It’s not the cheapest option in our review, but is just as practical as many pricier models and ticks every box that needs ticking.
If you happen to be a lover of all things fuss and hassle-free, the Kurgo Tru-Fit may well be the perfect harness for you and your pooch.
The Tru-Fit is a no-nonsense kind of harness that comes in five sizes each with five adjustment points. It’s made with durable materials and uses a comfortable chest plate that is specially designed to prevent pulling by rotating when your hound tries to tug you around. This design also reduces pressure on your dog’s neck and limits choking by redirecting the pressure to the dog’s chest and shoulders when your dog pulls, thereby making this a far friendlier option than other harnesses for owners whose dogs fall into the “lively” or “enthusiastic”(!) category.
One of the most lovable aspects to this harness is how easy it is to use — the plastic, quick-release buckles let you put on and remove the harness far quicker than many of its competitors and make it ideal for those days when you get home with a muddy pup that needs to go directly into the bathtub. As an added bonus, the Tru-Fit comes with a 10-inch lead with a loop that can be used with your car’s seat belt to keep him/her safe while traveling to and from your hike.
The unique selling point of the Puppia Soft Point Harness is the soft, stretchy fabric that is designed to fit close to your dog’s body without chafing or restricting your dog’s movement.
While this harness does have a few durability issues owing to its use of mesh materials and the tendency of the fabric to stretch with time, its one-piece design will appeal to many dog owners on the lookout for a low-maintenance, frill-free upgrade on a standard collar.
Before buying this harness, make sure you have done your measurements to perfection — as the harness is only adjustable in one place (around the chest), then shooting too big or small size-wise will mean you’ll be contacting the returns department shortly after its arrival.
|Harness Model||Attachments||Adjustment points||Features||Price|
|Kurgo Journey |
|2 — front and back||4||Machine washable; well padded; super sturdy||$$|
|Ruffwear Front Range Adventure Harness||2 — front and back||4||Reflective trim; built-in pocket; lift handle; great padding||$$$|
|Urban Trail Adjustable Dog Harness||2 — front and back||2 (neck and torso)||Custom made!||$$$|
|Ruffwear Webmaster||2 — front and back||4||Lift handle; reflective trim; comfortable padding||$$$|
|Hurtta Active Dog Harness |
|Back only||4||High-vis options available; flexible materials allow greater freedom of movement||$$|
|Kurgo Tru-Fit Smart Dog Walking Harness||2 — front and back||5||Seat belt leash included; quick-release buckles||$|
|Puppia Soft Dog Harness |
|Back only||1||Stretchy mesh material; machine washable||$|
To the untrained eye, there may appear to be little difference between various types of hiking harness for dogs, but closer inspection reveals that a handful of subtle deviations from the generic norm can vastly improve a harness’s suitability for your canine while on your backcountry adventures.
The most important of these deviations all make key contributions to a harness’s security, comfort, versatility, and ease of use.
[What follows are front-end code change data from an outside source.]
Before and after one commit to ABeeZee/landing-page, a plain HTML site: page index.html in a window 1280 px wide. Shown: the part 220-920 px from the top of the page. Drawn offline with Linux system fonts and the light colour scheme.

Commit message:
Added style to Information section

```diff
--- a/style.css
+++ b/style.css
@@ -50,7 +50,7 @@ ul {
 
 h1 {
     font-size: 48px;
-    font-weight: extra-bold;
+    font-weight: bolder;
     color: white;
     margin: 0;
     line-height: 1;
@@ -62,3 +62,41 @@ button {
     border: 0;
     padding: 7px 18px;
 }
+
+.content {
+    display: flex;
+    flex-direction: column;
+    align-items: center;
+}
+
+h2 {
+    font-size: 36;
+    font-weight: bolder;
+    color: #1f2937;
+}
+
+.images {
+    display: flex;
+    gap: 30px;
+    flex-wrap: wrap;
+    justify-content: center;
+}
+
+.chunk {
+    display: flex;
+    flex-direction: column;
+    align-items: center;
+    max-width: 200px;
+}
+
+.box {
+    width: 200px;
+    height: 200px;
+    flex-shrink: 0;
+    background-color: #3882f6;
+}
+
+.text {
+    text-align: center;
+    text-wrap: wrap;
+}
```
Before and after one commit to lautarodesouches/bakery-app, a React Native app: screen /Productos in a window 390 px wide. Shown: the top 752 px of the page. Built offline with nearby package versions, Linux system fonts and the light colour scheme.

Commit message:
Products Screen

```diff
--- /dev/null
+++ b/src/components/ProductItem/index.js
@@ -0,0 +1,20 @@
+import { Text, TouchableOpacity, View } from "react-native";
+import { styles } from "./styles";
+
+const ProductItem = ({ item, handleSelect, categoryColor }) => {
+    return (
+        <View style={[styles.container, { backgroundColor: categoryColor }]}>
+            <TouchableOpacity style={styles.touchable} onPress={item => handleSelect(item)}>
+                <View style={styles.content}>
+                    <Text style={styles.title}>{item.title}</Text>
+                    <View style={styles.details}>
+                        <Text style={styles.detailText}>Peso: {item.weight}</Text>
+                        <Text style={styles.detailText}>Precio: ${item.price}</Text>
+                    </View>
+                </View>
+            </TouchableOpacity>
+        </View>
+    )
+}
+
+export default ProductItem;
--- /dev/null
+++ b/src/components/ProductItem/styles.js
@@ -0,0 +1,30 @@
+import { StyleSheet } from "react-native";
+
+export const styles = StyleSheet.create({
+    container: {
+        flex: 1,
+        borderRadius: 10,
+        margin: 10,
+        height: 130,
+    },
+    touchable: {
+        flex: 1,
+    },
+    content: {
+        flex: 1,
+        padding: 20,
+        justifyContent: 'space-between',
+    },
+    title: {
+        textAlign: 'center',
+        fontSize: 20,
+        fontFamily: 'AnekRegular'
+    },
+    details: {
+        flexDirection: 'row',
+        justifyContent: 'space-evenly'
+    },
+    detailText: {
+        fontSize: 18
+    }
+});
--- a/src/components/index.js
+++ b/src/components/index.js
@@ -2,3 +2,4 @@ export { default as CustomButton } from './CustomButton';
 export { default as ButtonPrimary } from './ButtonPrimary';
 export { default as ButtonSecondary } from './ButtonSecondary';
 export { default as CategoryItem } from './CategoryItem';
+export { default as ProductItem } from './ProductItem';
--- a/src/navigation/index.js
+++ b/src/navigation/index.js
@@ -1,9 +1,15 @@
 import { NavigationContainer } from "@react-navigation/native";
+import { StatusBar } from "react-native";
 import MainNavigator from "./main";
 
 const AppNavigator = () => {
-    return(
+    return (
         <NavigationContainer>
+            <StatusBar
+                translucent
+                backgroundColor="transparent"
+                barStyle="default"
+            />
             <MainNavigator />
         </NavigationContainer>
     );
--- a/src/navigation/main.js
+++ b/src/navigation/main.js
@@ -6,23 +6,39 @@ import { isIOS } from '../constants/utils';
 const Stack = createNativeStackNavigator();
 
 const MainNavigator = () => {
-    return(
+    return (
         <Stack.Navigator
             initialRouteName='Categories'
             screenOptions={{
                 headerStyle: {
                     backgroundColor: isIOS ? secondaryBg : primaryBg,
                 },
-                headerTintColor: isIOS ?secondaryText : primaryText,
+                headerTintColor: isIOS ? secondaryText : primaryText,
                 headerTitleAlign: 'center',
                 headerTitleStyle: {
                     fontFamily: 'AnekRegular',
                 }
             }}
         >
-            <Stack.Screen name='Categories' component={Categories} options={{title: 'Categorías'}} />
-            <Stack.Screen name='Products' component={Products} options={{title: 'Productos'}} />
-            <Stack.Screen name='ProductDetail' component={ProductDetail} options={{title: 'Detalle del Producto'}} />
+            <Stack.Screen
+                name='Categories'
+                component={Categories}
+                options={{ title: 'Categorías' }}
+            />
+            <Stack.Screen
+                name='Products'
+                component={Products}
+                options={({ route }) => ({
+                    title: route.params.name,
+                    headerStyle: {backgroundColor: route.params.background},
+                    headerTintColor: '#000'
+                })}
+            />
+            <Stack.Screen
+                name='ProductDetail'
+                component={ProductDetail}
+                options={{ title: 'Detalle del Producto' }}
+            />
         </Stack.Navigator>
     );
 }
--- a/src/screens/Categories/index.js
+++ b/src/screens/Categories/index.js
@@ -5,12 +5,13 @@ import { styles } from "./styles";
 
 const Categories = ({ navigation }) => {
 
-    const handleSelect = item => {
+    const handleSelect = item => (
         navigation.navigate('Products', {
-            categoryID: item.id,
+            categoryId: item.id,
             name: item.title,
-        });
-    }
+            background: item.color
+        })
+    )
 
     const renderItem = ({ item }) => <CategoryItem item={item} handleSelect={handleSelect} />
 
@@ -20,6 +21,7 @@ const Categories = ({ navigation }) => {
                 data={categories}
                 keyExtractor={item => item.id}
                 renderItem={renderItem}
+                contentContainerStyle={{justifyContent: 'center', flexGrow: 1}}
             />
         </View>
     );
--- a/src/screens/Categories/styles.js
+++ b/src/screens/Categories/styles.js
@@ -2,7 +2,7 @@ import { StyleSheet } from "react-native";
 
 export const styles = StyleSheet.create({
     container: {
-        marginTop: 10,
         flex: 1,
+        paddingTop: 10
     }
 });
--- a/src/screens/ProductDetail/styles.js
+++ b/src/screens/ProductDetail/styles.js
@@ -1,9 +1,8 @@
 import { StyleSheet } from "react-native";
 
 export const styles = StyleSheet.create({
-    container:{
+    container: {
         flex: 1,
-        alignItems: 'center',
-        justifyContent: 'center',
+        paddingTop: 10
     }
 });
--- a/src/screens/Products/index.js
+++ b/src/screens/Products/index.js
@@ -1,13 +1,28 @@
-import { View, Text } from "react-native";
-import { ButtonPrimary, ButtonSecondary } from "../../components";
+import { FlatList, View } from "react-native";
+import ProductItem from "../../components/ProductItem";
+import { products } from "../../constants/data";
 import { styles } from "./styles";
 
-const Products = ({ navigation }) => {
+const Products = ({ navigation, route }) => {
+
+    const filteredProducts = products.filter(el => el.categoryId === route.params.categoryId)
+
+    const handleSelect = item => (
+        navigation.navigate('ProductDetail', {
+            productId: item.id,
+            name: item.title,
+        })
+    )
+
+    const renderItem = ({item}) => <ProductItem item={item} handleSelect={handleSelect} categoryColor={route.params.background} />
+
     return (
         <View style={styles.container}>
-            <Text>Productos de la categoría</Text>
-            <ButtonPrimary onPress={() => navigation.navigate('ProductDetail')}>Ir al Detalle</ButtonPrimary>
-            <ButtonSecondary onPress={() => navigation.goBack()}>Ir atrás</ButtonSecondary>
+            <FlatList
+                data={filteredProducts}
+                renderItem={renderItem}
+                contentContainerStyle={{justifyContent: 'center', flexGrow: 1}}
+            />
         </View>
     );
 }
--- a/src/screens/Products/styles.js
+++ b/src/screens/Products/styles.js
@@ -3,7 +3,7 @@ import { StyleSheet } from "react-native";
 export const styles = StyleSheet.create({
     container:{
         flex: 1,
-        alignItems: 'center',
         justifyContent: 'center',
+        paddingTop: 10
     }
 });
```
Basing our evaluation on performance in each of these categories, our review has found the Ruffwear Front Range Adventure Harness to outdo each of its competitors by a clear margin. With multiple adjustment points, two attachment points, a handy lift handle, and excellent padding throughout, this is not only the most versatile and comfortable of harnesses we’ve yet to come across, but also a top performer in terms of safety and convenience. In short, it’s a winner for your woofer!
Sam Hardy is an outdoor enthusiast with a penchant for survival prepping. He writes about the great outdoors and his favorite equipment here.